The national Sigma Chi fraternity donated its one millionth dollar to the Huntsman Cancer Foundation on Friday. HCF founder Jon Huntsman Sr. accepted the large dollar bill cutout symbolizing the millionth dollar donated for cancer research.
“We will conquer this disease — we are going to overcome this disease because of young men and women like you,” Huntsman said, a quadruple cancer survivor and Sigma Chi alum.
The U’s Sigma Chi chapter, alongside the San Diego State University chapter and Sigma Chi’s International Sweetheart, Sydney Binnington, represented the national fraternity at the hospital.
The fraternity members chose HCF to be their official philanthropic organization at their 150th anniversary in 2005. As an alum, Huntsman has received the Order of Constantine for being a dedicated member of the fraternity as well as the title “Significant Sig” for his success as a businessman and philanthropist. Huntsman and his family have contributed about $350 million to HCF development.
HCF is a nationally acclaimed cancer research center that assists more than 30 percent of Utah’s cancer patients.
“We represented something a lot bigger than just ourselves,” said Buck Horn, vice president of Sigma Chi and a junior in civil engineering. “When you come and step foot into this institute you realize how many people you have truly affected and will affect in the future with that million dollars.”
The U’s local chapter and the SDSU chapter each raised their own portion of the fraternity’s million dollar goal through the fraternity’s national philanthropic week, Derby Days. The SDSU chapter hosted events such as tug-of-war, ping-pong, obstacle courses and a rock wall to raise about $10,000 for HCF.

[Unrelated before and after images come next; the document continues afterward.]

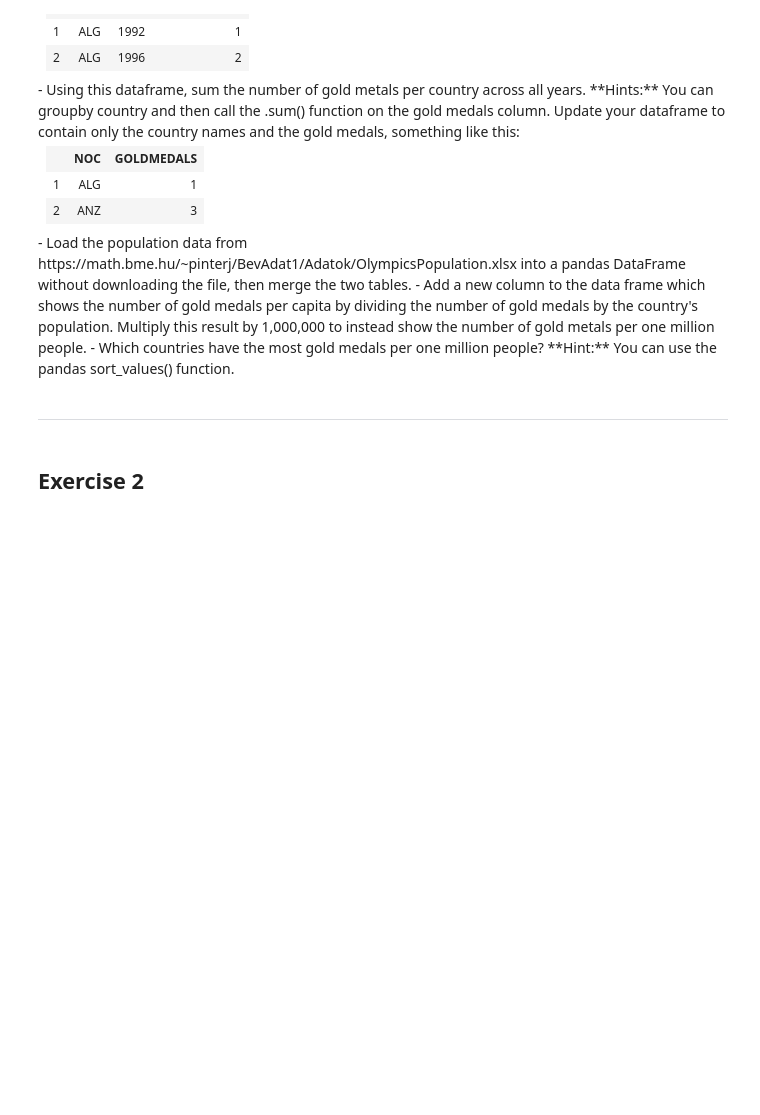
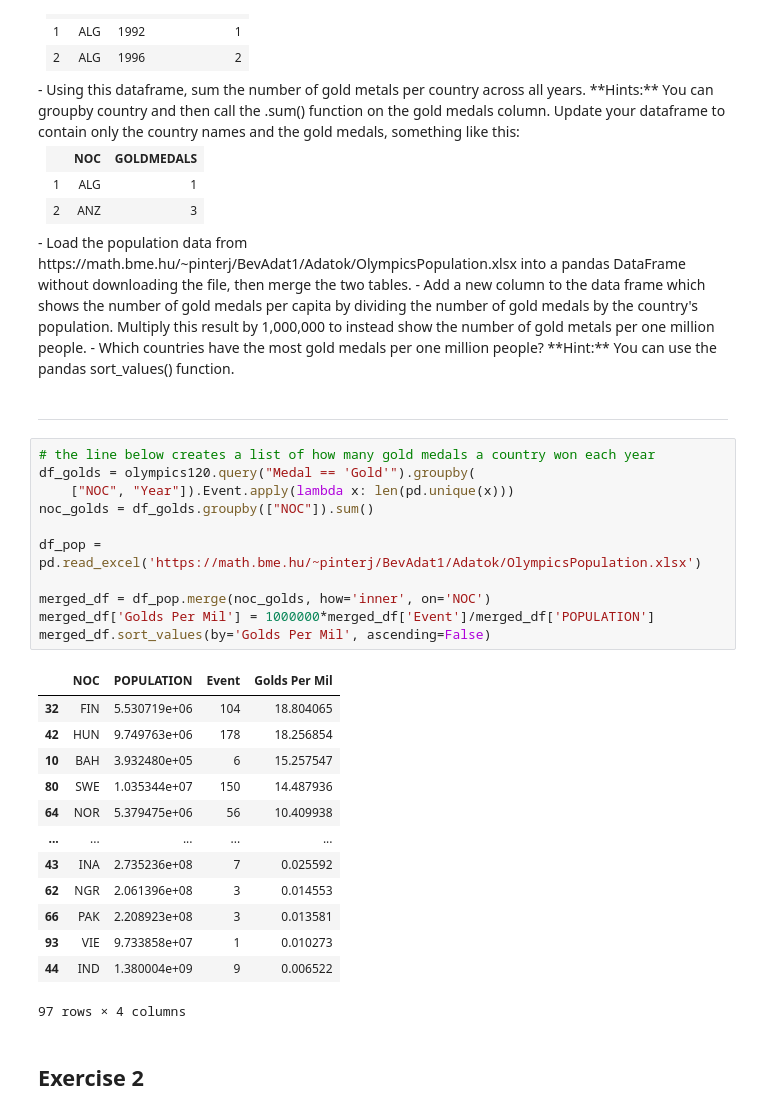
Before and after one commit to rjaa2020/data-science-sp23, a Jupyter notebook: HW02/HW02.ipynb, the cells around one changed output. Drawn from its saved outputs; the diff is of its cells as text; blank space fills up the shorter version.

```diff
--- a/HW02/HW02.ipynb
+++ b/HW02/HW02.ipynb
@@ -122,6 +122,31 @@ for i in range(plots):
 - Which countries have the most gold medals per one million people? **Hint:** You can use the pandas sort_values() function.
 # %% [markdown]
 ---
+# %%
+# the line below creates a list of how many gold medals a country won each year
+df_golds = olympics120.query("Medal == 'Gold'").groupby(
+	["NOC", "Year"]).Event.apply(lambda x: len(pd.unique(x)))
+noc_golds = df_golds.groupby(["NOC"]).sum()
+
+df_pop = pd.read_excel('https://math.bme.hu/~pinterj/BevAdat1/Adatok/OlympicsPopulation.xlsx')
+
+merged_df = df_pop.merge(noc_golds, how='inner', on='NOC')
+merged_df['Golds Per Mil'] = 1000000*merged_df['Event']/merged_df['POPULATION']
+merged_df.sort_values(by='Golds Per Mil', ascending=False)
+# %% [output]
+|  | NOC | POPULATION | Event | Golds Per Mil |
+| 32 | FIN | 5.530719e+06 | 104 | 18.804065 |
+| 42 | HUN | 9.749763e+06 | 178 | 18.256854 |
+| 10 | BAH | 3.932480e+05 | 6 | 15.257547 |
+| 80 | SWE | 1.035344e+07 | 150 | 14.487936 |
+| 64 | NOR | 5.379475e+06 | 56 | 10.409938 |
+| ... | ... | ... | ... | ... |
+| 43 | INA | 2.735236e+08 | 7 | 0.025592 |
+| 62 | NGR | 2.061396e+08 | 3 | 0.014553 |
+| 66 | PAK | 2.208923e+08 | 3 | 0.013581 |
+| 93 | VIE | 9.733858e+07 | 1 | 0.010273 |
+| 44 | IND | 1.380004e+09 | 9 | 0.006522 |
+97 rows × 4 columns
 # %% [markdown]
 ## Exercise 2
 # %% [markdown]
```
Also changed, not shown: parts of 4 cells of this notebook.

“It’s pretty incredible what they do here,” said Drew Halsch, member of the SDSU chapter. “It’s kind of hard to go up to someone and ask for money, but when you put the effort behind it and say what cause you are going for, it’s definitely pretty cool.”
In addition to Derby Days, the U chapter raised money through their own “Sigs of Spring” competitions at the Sigma Chi house, as well as through networking among family, friends and alumni. In the last 15 days of fundraising they raised more than $23,000.
The national fraternity fundraised for eight years to reach their million-dollar goal.
“This is the milestone marker,” Horn said. “If college kids can get together and donate a million dollars to Huntsman Cancer then other people can [too].”
Both the U and SDSU chapters were confident they could increase donations within the following years.
“With a little more preparation and a little more reaching out I think we can double what we did this year,” Halsch said.
Hope for future fundraising is high.
“Ultimately, we raise money every year, but it has never been [this much],” Horn said. “We have new goals, let’s get the campus involved and let’s draw more people in. Hopefully this is an eye-opener today … and hopefully we can get more donations.”